# Your objective
Go through each line of the records below and count those with the word "graph". Give only the count.

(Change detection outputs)
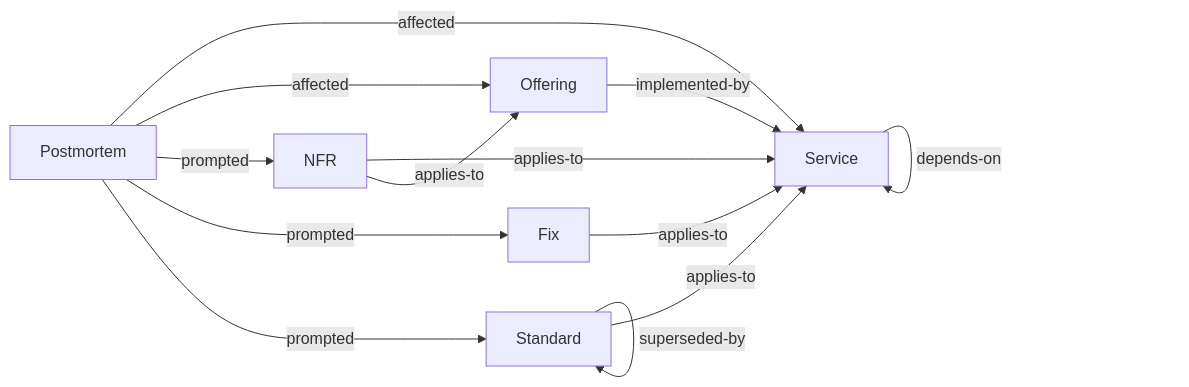
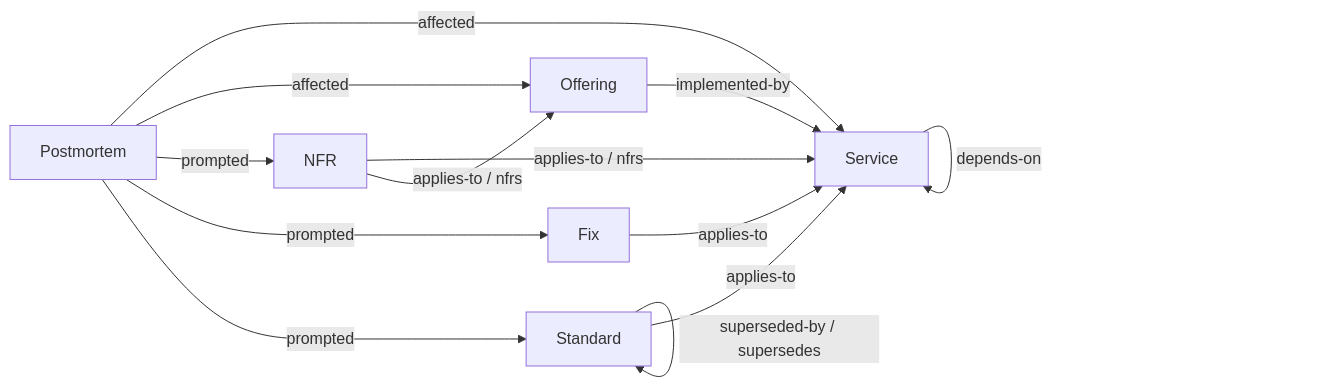
The diagram in examples/payments/knowledge-as-code/taxonomy.md (paul80nd/knowledge-as-code), drawn with Mermaid before and after one commit. The commit also changed other lines of this file and 21 other files, not shown here.

First line of the commit message:
Print the type relations once, as a labelled graph (#907, #908) (#1061)

````diff
--- a/examples/payments/knowledge-as-code/taxonomy.md
+++ b/examples/payments/knowledge-as-code/taxonomy.md
@@ -88,22 +88,22 @@
 ```mermaid
 graph LR;
   t_fixes[Fix];
   t_nfrs[NFR];
   t_offerings[Offering];
   t_postmortems[Postmortem];
   t_services[Service];
   t_standards[Standard];
   t_fixes -- applies-to --> t_services;
-  t_nfrs -- applies-to --> t_services;
-  t_nfrs -- applies-to --> t_offerings;
+  t_nfrs -- applies-to / nfrs --> t_services;
+  t_nfrs -- applies-to / nfrs --> t_offerings;
   t_offerings -- implemented-by --> t_services;
   t_postmortems -- affected --> t_services;
   t_postmortems -- affected --> t_offerings;
   t_postmortems -- prompted --> t_nfrs;
   t_postmortems -- prompted --> t_fixes;
   t_postmortems -- prompted --> t_standards;
   t_services -- depends-on --> t_services;
   t_standards -- applies-to --> t_services;
   t_standards -- depends-on --> t_standards;
-  t_standards -- superseded-by --> t_standards;
+  t_standards -- superseded-by / supersedes --> t_standards;
 ```
````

# Answer area
2